What this task involves: Exactly as written, print out each entry in the data, with no pictures.

Data for this task:
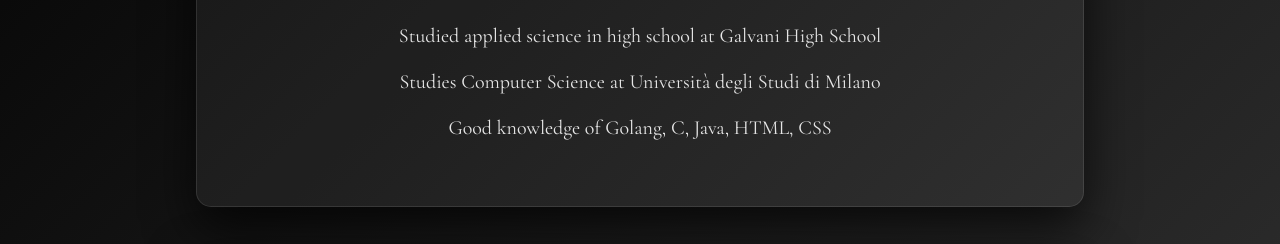
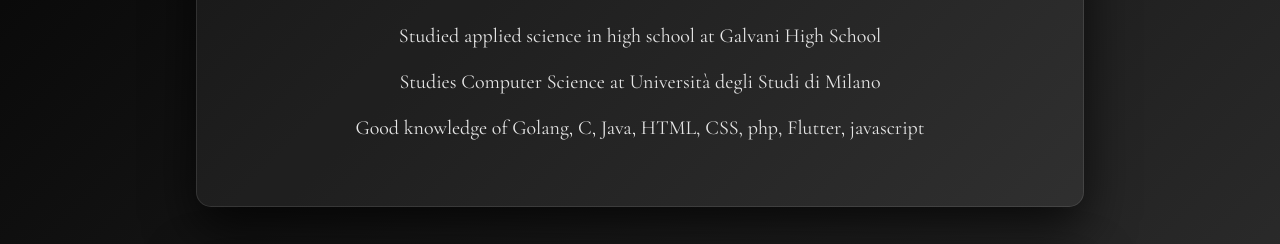
Before and after one commit to yeddaTech/CV, a plain HTML site: page index.html in a window 1280 px wide. Shown: the part 482-726 px from the top of the page. Drawn offline with nearby package versions, Linux system fonts and the light colour scheme.

Commit message:
Update index.html

```diff
--- a/index.html
+++ b/index.html
@@ -205,7 +205,7 @@
             <ul>
                 <li>Studied applied science in high school at Galvani High School</li>
                 <li>Studies Computer Science at Università degli Studi di Milano</li>
-                <li>Good knowledge of Golang, C, Java, HTML, CSS</li>
+                <li>Good knowledge of Golang, C, Java, HTML, CSS, php, Flutter, javascript</li>
             </ul>
         </div>
 
```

Completed exercise:
Before and after one commit to yeddaTech/CV, a plain HTML site: page index.html in a window 1280 px wide. Shown: the part 482-726 px from the top of the page. Drawn offline with nearby package versions, Linux system fonts and the light colour scheme.

Commit message:
Update index.html

```diff
--- a/index.html
+++ b/index.html
@@ -205,7 +205,7 @@
             <ul>
                 <li>Studied applied science in high school at Galvani High School</li>
                 <li>Studies Computer Science at Università degli Studi di Milano</li>
-                <li>Good knowledge of Golang, C, Java, HTML, CSS</li>
+                <li>Good knowledge of Golang, C, Java, HTML, CSS, php, Flutter, javascript</li>
             </ul>
         </div>
 
```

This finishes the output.